NEW YORK (
) -- As a few of you might have guessed from the contrast between my hard-to-pronounce last name and white-guy visage, I'm half-Persian. My dad was born in Iran and came to the U.S. to attend college; my mom's family is from Germany. Last week, my family celebrated Nowruz (literally translated "new day"), which is the Persian New Year and always occurs on the first day of spring.
Every Nowruz, I reflect on the past year and evaluate my decisions, with the goal of validating successes and learning from mistakes. In that spirit, let's revisit some of my drug-stock investment columns thus far. (You can access a
complete archive here
Upon the long-delayed FDA approval for the diabetes drug Bydureon, Richard Pops, CEO of Amylin's partner Alkermes, tweeted "Game on." So far though, Amylin's game is way off.

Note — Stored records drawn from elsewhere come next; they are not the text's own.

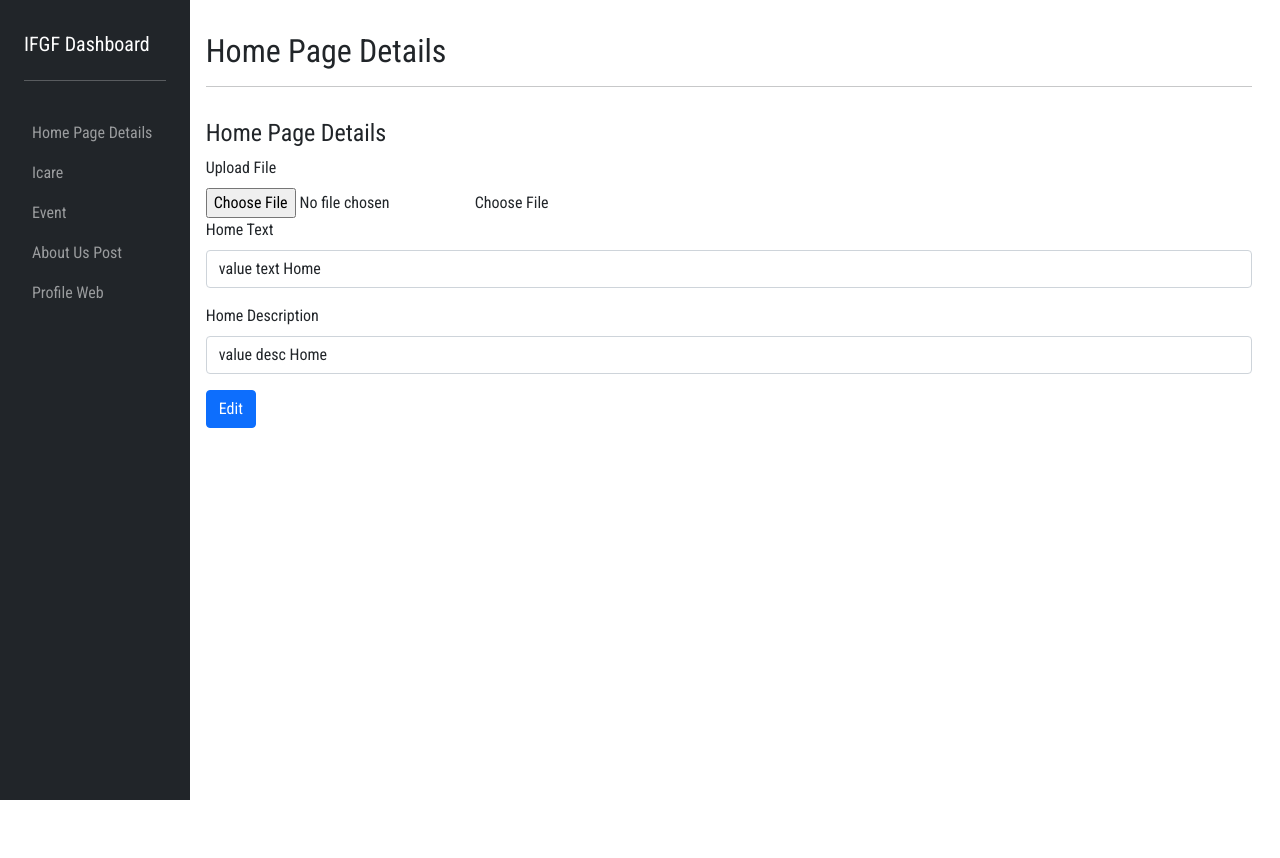
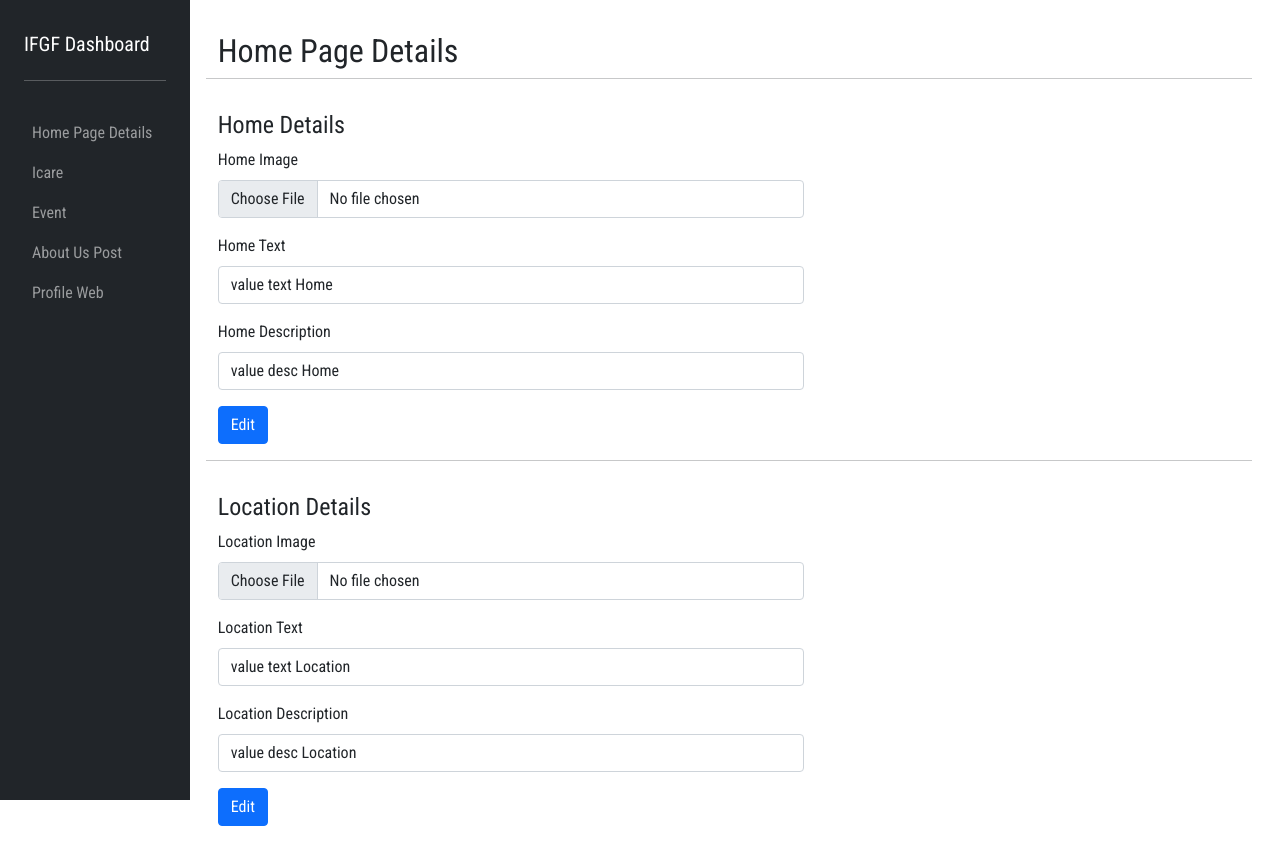
Before and after one commit to Coffee-Inspire/1-ifgf, a React (Create React App) app: page /dashboard in a window 1280 px wide. Before the commit the page ends 800 px from the top, so only its background shows below. Built offline with nearby package versions, Linux system fonts and the light colour scheme.

Commit message:
delete bs

```diff
--- a/package.json
+++ b/package.json
@@ -8,7 +8,6 @@
     "@testing-library/user-event": "^12.1.10",
     "axios": "^0.21.1",
     "bootstrap": "^5.0.0",
-    "bs-custom-file-input": "^1.3.4",
     "react": "^17.0.2",
     "react-bootstrap": "^1.6.0",
     "react-dom": "^17.0.2",
--- a/src/components/molecules/FormGroupImage.js
+++ b/src/components/molecules/FormGroupImage.js
@@ -1,6 +1,5 @@
 import React from 'react'
 import { Form } from 'react-bootstrap';
-import bsCustomFileInput from "bs-custom-file-input";
 
 function FormGroupImage(props) {
 
@@ -21,17 +20,16 @@ function FormGroupImage(props) {
         }
     }
 
-    // bsCustomFileInput.init();
 
     return (
         <>
-        <Form.Group controlId="formBasicUpload">
-            <Form.Label>Upload File</Form.Label>
+        <Form.Group controlId="formBasicUpload" className="mb-3">
+            <Form.Label>{props.label}</Form.Label>
             <Form.File id="formcheck-api-custom" custom>
-            <Form.File.Input required className={props.image.status} accept="image/png,image/jpeg" onChange={checkFile}/>
-            <Form.File.Label data-browse="Browse">
+            <Form.File.Input required className={props.image.status + " form-control"} accept="image/png,image/jpeg" onChange={checkFile}/>
+            {/* <Form.File.Label data-browse="Browse">
                 Choose File
-            </Form.File.Label>
+            </Form.File.Label> */}
             <Form.Control.Feedback type="valid">Ready for upload!</Form.Control.Feedback>
             <Form.Control.Feedback type="invalid">Must be image .jpg or .png!</Form.Control.Feedback>
             </Form.File>
--- a/src/components/organisms/DashHomePage.js
+++ b/src/components/organisms/DashHomePage.js
@@ -10,6 +10,8 @@ function DashHomePage() {
     const [formEdit, setFormEdit] = useState({
         textHome : "value text Home",
         descHome : "value desc Home",
+        textLocation : "value text Location",
+        descLocation : "value desc Location",
     })
 
     const valueChange = (e) => {
@@ -19,7 +21,13 @@ function DashHomePage() {
         })
     }
 
-    const [image, setImage] = useState({
+    const [imageHome, setImageHome] = useState({
+        file: null,
+        status: "",
+        disable: "",
+    })
+
+    const [imageLocation, setImageLocation] = useState({
         file: null,
         status: "",
         disable: "",
@@ -28,14 +36,17 @@ function DashHomePage() {
     return (
         <Row className="w-100">
             <Col className="">
-                <div className="m-3">
+                <Row className="m-3">
                     <DashTitle word={"Home Page Details"} />
                     <hr></hr>
-                    <DashText word={"Home Page Details"} />
+                    <Col xs={12} md={8} lg={7} className="mb-3">
+                    <DashText word={"Home Details"} />
                     <Form onSubmit={(e) => {}}>
                         <FormGroupImage
-                            image={image}
-                            setImage={setImage}
+                            label={"Home Image"}
+                            image={imageHome}
+                            setImage={setImageHome}
+
                         />
                         <FormGroup
                             id={"formBasicHome"}
@@ -47,7 +58,7 @@ function DashHomePage() {
                             onChange={(e) => valueChange(e)}
                         />
                         <FormGroup
-                            id={"formBasicHome"}
+                            id={"formBasicHome2"}
                             label={"Home Description"}
                             type={"text"}
                             placeholder={"Enter Description"}
@@ -59,7 +70,41 @@ function DashHomePage() {
                             Edit
                         </Button>
                     </Form>
-                </div>
+                    </Col>
+                    {/*  */}
+                    <hr></hr>
+                    <Col xs={12} md={8} lg={7} className="mb-3">
+                    <DashText word={"Location Details"} />
+                    <Form onSubmit={(e) => {}}>
+                        <FormGroupImage
+                            label={"Location Image"}
+                            image={imageLocation}
+                            setImage={setImageLocation}
+                        />
+                        <FormGroup
+                            id={"formBasicLocation"}
+                            label={"Location Text"}
+                            type={"text"}
+                            placeholder={"Enter Text"}
+                            name={"textLocation"}
+                            value={formEdit.textLocation}
+                            onChange={(e) => valueChange(e)}
+                        />
+                        <FormGroup
+                            id={"formBasicLocation2"}
+                            label={"Location Description"}
+                            type={"text"}
+                            placeholder={"Enter Description"}
+                            name={"descLocation"}
+                            value={formEdit.descLocation}
+                            onChange={(e) => valueChange(e)}
+                        />
+                        <Button type="submit" variant="primary" disabled={()=>{}}>
+                            Edit
+                        </Button>
+                    </Form>
+                    </Col>
+                </Row>
             </Col>
         </Row>
     )
```
Also changed, not shown: 1 other file (tests, documents, lock files or other folders).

"Bydureon's commercial launch looks to be flailing
, if not quite yet failing.
Wall Street analysts, nervously bullish, have already started to make excuses. Despite only a few weeks of prescription data, sellside notes are filled with reassurances: It's still early days in the Bydureon launch. True, I agree with that. The number of Bydureon prescriptions written to date is "similar" to competing diabetes drugs. I guess, but only if you apply a broad definition to the term "similar." Amylin's sales force "wasn't yet ready." That's a weak defense, given
jumped exiting the Byudreon partnership three months before the drug's FDA approval.
From my view, Bydureon, a once-weekly GLP-1, is lagging the commercial launches of Byetta, Amylin's other diabetes drug, and
Victoza, a once-daily GLP-1. Comparing Bydureon to Victoza is particularly apt and damning: Byudreon cumulative scripts are already more than 20% behind Victoza at comparable time points. If Bydureon were the revolution that bulls had hoped for, the drug should at least be launching in-line with Victoza. The excuses feel especially weak given Bydureon's advantages: High physician awareness, wide acceptance of the GLP-1 drug class and (according to the Amylin bulls) a competitive dosing advantage.
One other issue should worry the bulls: Amylin raised $200 million earlier this month in a secondary offering. I don't begrudge a "strike while the iron is hot" mentality, particularly when shares are up and management likely sees dark clouds gathering. Yet the move comes shortly after the company highlighted its tight expense control and guided to only a slight non-GAAP operating loss for 2012. Why do they need the money now? It seems like a red flag that suggests management has low confidence in the company's internal Bydureon launch estimates.